WHAT IS NEEDED
Your answer should consist of each line below that includes the word "finance".

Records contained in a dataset
——————————

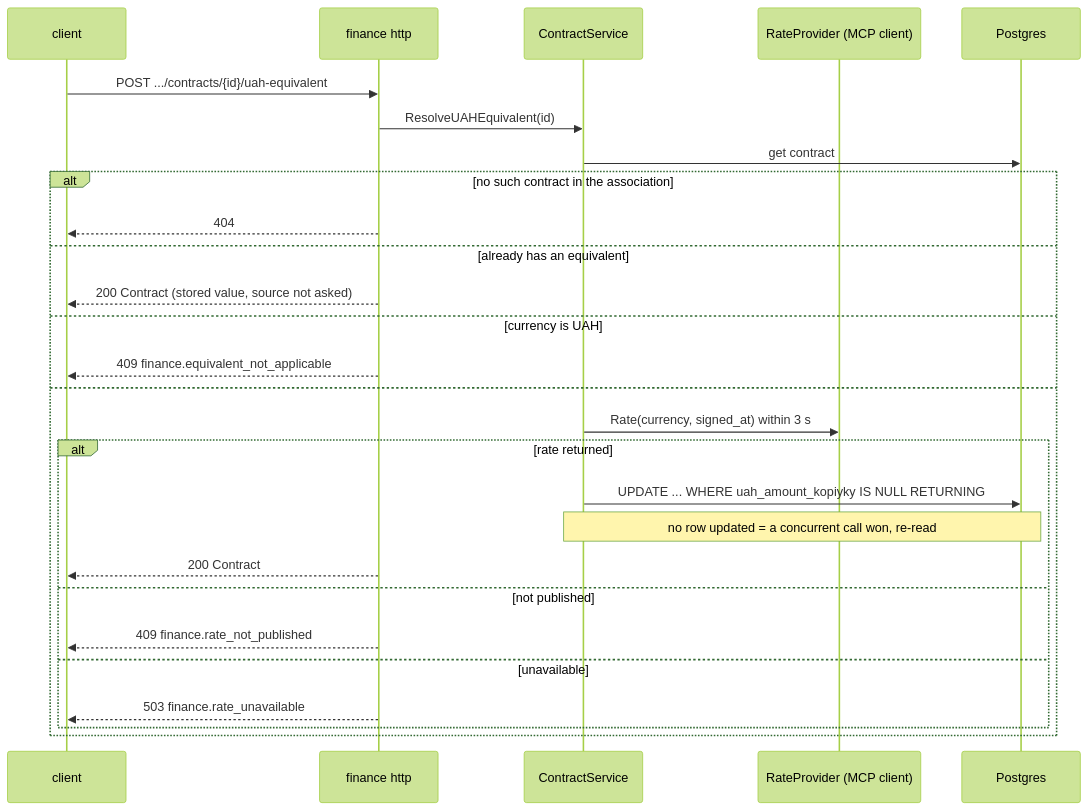
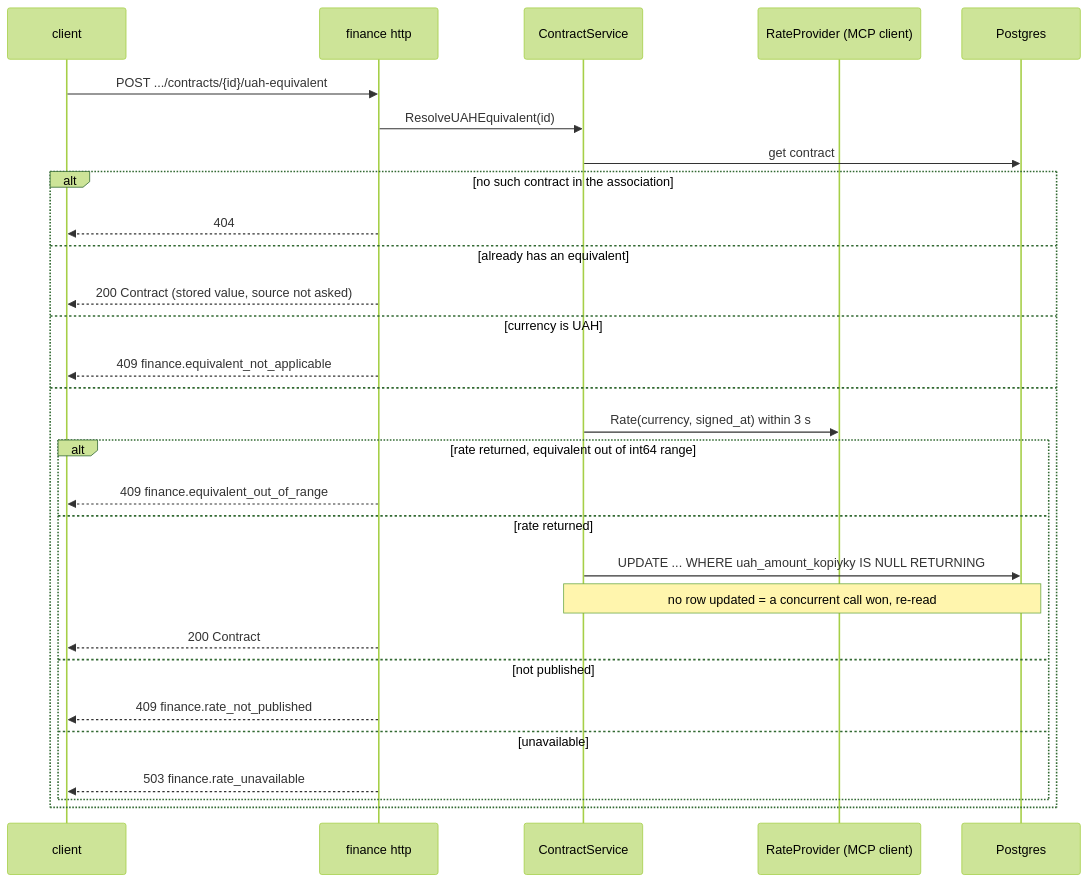
One commit to AndriiOpryshko/spilno changed the third of 3 diagrams in docs/features/contract-uah-equivalent/sad.md. Above: the diagram before and after it, drawn with Mermaid (forest theme). The commit also changed 15 other files, not shown here.

First line of the commit message:
fix(finance): refuse a hryvnia equivalent that does not fit int64

````diff
--- a/docs/features/contract-uah-equivalent/sad.md
+++ b/docs/features/contract-uah-equivalent/sad.md
@@ -112,29 +112,31 @@
 ```mermaid
 sequenceDiagram
     participant C as client
     participant H as finance http
     participant A as ContractService
     participant R as RateProvider (MCP client)
     participant DB as Postgres
     C->>H: POST .../contracts/{id}/uah-equivalent
     H->>A: ResolveUAHEquivalent(id)
     A->>DB: get contract
     alt no such contract in the association
         H-->>C: 404
     else already has an equivalent
         H-->>C: 200 Contract (stored value, source not asked)
     else currency is UAH
         H-->>C: 409 finance.equivalent_not_applicable
     else
         A->>R: Rate(currency, signed_at) within 3 s
-        alt rate returned
+        alt rate returned, equivalent out of int64 range
+            H-->>C: 409 finance.equivalent_out_of_range
+        else rate returned
             A->>DB: UPDATE ... WHERE uah_amount_kopiyky IS NULL RETURNING
             Note over A,DB: no row updated = a concurrent call won, re-read
             H-->>C: 200 Contract
         else not published
             H-->>C: 409 finance.rate_not_published
         else unavailable
             H-->>C: 503 finance.rate_unavailable
         end
     end
 ```
````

——————————

TASK SOLUTION
fix(finance): refuse a hryvnia equivalent that does not fit int64
     participant H as finance http
         H-->>C: 409 finance.equivalent_not_applicable
+            H-->>C: 409 finance.equivalent_out_of_range
             H-->>C: 409 finance.rate_not_published
             H-->>C: 503 finance.rate_unavailable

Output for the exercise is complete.